By Jeannette Holland Austin
Tracing ancestors is more than just charts of names. And it is not a picture of a leaf, or tree, but rather real people who existed. Many people trace their ancestry to patriots of the American Revolution and to the first Colonists to America. But there is one thing certain: somewhere, someone immigrated to this country and began writing the story of their lives. It all begins in county records, where the first land grant was acquired or deed filed of record. Then taxes were paid and recorded on tax digests. Sons and daughters were given in marriage and these certificates filed. Later on, people died, leaving estates to be dealt with. Wills, inventories, sales, receipts and annual returns surrounded this process, all filed in the county court house.
It is where the genealogist begins to unravel the details of a story somewhat inconsistent with family legends and tales. It is the truth. In essence, it is a gift bequeathed to all of the heirs going forward. By that, I mean that the eyes of your descendants will have privy to the information hundreds of years into the future. For this reason, it is also your story.

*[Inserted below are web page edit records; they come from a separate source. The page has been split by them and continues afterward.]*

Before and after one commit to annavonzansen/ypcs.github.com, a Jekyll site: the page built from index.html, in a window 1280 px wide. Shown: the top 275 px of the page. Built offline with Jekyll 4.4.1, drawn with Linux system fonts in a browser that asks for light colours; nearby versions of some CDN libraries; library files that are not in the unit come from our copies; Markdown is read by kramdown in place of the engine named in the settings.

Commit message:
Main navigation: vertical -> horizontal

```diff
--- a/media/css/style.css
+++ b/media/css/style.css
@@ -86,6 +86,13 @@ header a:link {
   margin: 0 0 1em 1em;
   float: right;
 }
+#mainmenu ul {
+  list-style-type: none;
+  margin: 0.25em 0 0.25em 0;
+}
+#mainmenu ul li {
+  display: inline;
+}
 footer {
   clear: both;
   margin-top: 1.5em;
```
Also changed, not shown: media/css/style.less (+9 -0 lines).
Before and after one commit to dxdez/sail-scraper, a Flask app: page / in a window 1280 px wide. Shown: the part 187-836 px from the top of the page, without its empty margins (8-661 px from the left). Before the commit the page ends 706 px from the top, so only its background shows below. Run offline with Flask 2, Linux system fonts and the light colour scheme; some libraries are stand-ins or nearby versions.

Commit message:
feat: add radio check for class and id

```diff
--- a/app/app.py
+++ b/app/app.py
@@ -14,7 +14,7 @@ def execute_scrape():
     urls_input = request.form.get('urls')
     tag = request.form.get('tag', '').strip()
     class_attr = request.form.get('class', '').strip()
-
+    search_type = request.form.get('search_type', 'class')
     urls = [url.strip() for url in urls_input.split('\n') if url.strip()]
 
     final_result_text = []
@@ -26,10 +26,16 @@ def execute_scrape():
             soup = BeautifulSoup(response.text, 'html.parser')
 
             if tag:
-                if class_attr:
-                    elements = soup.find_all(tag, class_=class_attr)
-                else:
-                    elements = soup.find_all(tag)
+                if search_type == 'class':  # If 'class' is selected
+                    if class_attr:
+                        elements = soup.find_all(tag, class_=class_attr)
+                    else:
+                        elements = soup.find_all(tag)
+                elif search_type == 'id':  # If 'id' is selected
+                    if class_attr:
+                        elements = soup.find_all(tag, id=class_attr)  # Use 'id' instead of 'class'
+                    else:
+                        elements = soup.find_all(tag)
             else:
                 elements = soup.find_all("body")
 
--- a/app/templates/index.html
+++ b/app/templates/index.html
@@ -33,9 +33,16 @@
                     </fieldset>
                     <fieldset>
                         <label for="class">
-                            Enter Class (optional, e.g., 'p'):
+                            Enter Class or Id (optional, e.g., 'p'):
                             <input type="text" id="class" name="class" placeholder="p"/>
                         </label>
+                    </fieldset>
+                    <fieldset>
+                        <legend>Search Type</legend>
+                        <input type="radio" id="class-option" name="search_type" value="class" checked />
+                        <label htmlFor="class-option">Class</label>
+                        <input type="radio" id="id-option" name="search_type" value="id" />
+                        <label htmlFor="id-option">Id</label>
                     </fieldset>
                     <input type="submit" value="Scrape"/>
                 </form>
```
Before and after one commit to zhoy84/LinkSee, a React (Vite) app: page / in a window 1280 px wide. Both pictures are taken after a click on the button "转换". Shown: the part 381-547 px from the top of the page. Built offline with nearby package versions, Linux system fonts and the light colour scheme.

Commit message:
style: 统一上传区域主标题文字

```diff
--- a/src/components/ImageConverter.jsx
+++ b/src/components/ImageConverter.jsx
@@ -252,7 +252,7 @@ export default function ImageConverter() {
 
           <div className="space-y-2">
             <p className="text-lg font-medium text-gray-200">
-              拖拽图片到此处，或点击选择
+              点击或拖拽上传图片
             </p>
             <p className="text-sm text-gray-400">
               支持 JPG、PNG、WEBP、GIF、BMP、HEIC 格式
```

Perhaps now is a good time to discover the details of the dreams of your ancestor, the love which he bore his children., and the heritage bequeathed to you.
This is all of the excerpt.